Saturday, January 22, 2011

Path to Heaven

Know that which has form to be unreal and the formless to be permanent.  Through this spiritual instruction, you will escape the possibility of rebirth.

--- Astavakra Samhita (trans. Swami Nityaswarupananda)
The scripture here gives us a key. Whatever has form is unreal. Finding the formless is the path to the real.

So what is form? Form is something that has qualities: colors, sounds, scents, tastes, or feeling. Physical objects have form.

Throughout history and cultures, sages have often directed our attention to formless things as pointers to the truth. In Taoism, there is much talk about water. In Christianity, there is light. Tibetan Buddhists often talk about space. 

In Hindu thought, the spectrum of existence is arranged from the absolute formless (nirguna Brahman) to absolute form or matter (prakriti). It is said that the formless gives rise to the form. This happens in a series of stages from the most subtle to the gross. The more subtle a thing is, the higher up on the spiritual hierarchy. Why? Because it is more like the highest.

The same goes for Taoism. The highest, the Tao, is without form. The lower end of creation is the 10,000 things. Creation goes from the Tao, to the one, to yin and yang, to the five elements, to all things. Returning to the Tao is ascending the ladder from form to formlessness.

In Christianity, the first thing that is created is light. Light on the first day, whereas the bodies of light (sun and moon) are created on the fourth day. The heaven and earth start out “formless”.

Accordingly, physical matter being mostly form is at the bottom. Thoughts are higher because they are less substantial. Awareness is higher because it even more formless than thought. Intuition is ranked higher than intellectual knowledge because it has less form.

Seen in this light, one can clearly see the pathway to return to the source.

Saturday, January 1, 2011

The Brain and the Mind

The brain and the mind is an interesting subject and a great personal question for me.  The question is:  does physical brain create the mind?

Obviously, the brain and the mind are linked.  Damage to the brain can effect the functioning of the mind.  Meditation can impact the brain.  The materialist conclusion is that the brain produces the mind.  However, others have pointed out that correlation does not mean causation, as we have explored in the posts on dependent origination.  The most we can say is there is a correlation between the brain and the mind.

An intriguing, alternate suggestion is that the brain is a receptor for the mind.  Under this theory, the brain is essential to the full functioning of the mind, and damage to the brain can affect this functioning.  The analogy is between a radio and the music.  The radio does not create the music, it transmits it.  However, damage to the radio can impair transmission.  This theory can be traced back to William James, the famous pragmatist.

Ferdinand Schiller proposed that the purpose of the physical brain was to limit consciousness, to focus it on on the physical realm.  According to Schiller, "Matter is not that which produces consciousness, but that which limits it and confines its intensity within certain limits."  Simple and course machinery allows simple and course manifestations of consciousness, i.e. animals and insects.

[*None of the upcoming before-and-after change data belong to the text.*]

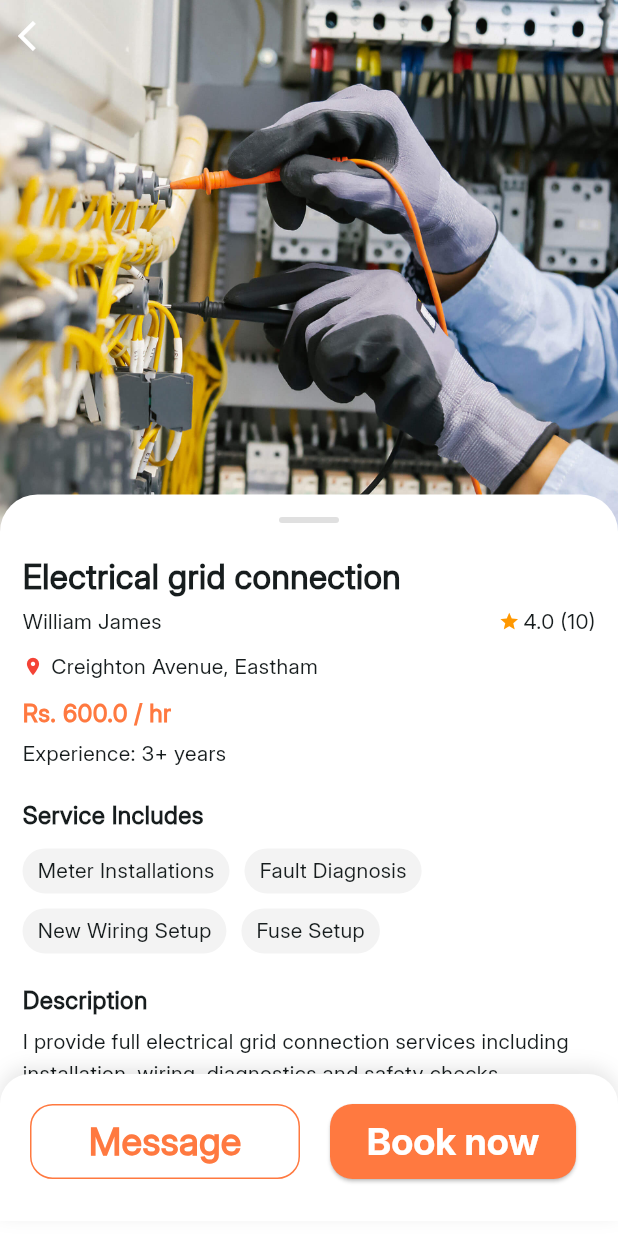
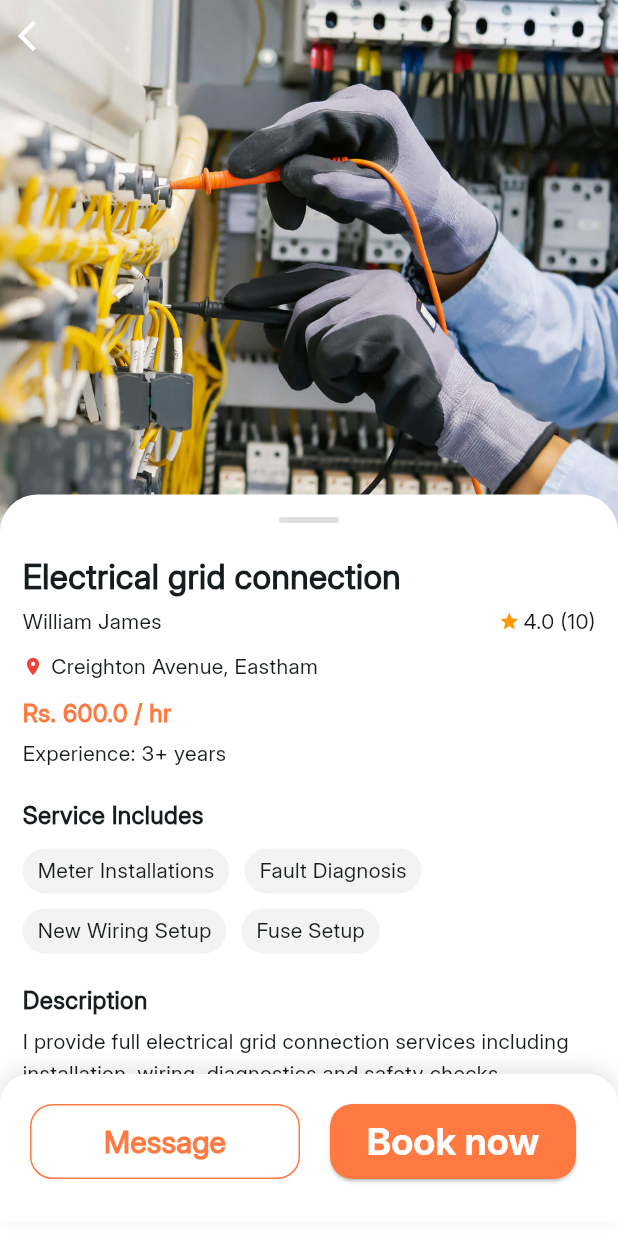
Before and after one commit to SajeenaMahotra/sewa_hub, a Flutter app: the HomeScreen screen opened directly, after a tap on "Electrical grid connection", on a phone screen of 412 x 824 dp. Run offline on Flutter 3.47's test engine with Material 3 defaults, Android fonts, the phone set to English and light mode, and no system bars.

Commit message:
update home screen and complete Sprint 2

```diff
--- a/lib/screens/bottom_screen/home_screen.dart
+++ b/lib/screens/bottom_screen/home_screen.dart
@@ -231,7 +231,7 @@ class HomeScreen extends StatelessWidget {
               padding: const EdgeInsets.only(left: 20),
               gridDelegate: SliverGridDelegateWithFixedCrossAxisCount(
                 crossAxisCount: isTablet ? 2 : 2,
-                crossAxisSpacing: 16,
+                crossAxisSpacing: 5,
                 mainAxisSpacing: 20,
                 childAspectRatio: isTablet ? 1.6 : 0.8,
               ),
--- a/lib/widget/button_outline.dart
+++ b/lib/widget/button_outline.dart
@@ -22,7 +22,7 @@ class ButtonOutline extends StatelessWidget {
           text,
           style: const TextStyle(
             color: Color(0xFFFF7940),
-            fontSize: 25,
+            fontSize: 20,
             fontWeight: FontWeight.bold,
           ),
         ),
```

In this way, matter is like a circuit that conducts the energy of consciousness in a certain way.

This is very much in line with the concept of upadhi in Advaita.  Upadhi limits infinite consciousness.  This is a type of creation by limitation, and may at first sound counter-intuitive.  But consider water.  Water in its raw, pure form is too much for us to use.  We need to limit it, through dams or canals, or with hoses.  Then we can use it in a specific way.   

Of course, this is just something to ponder.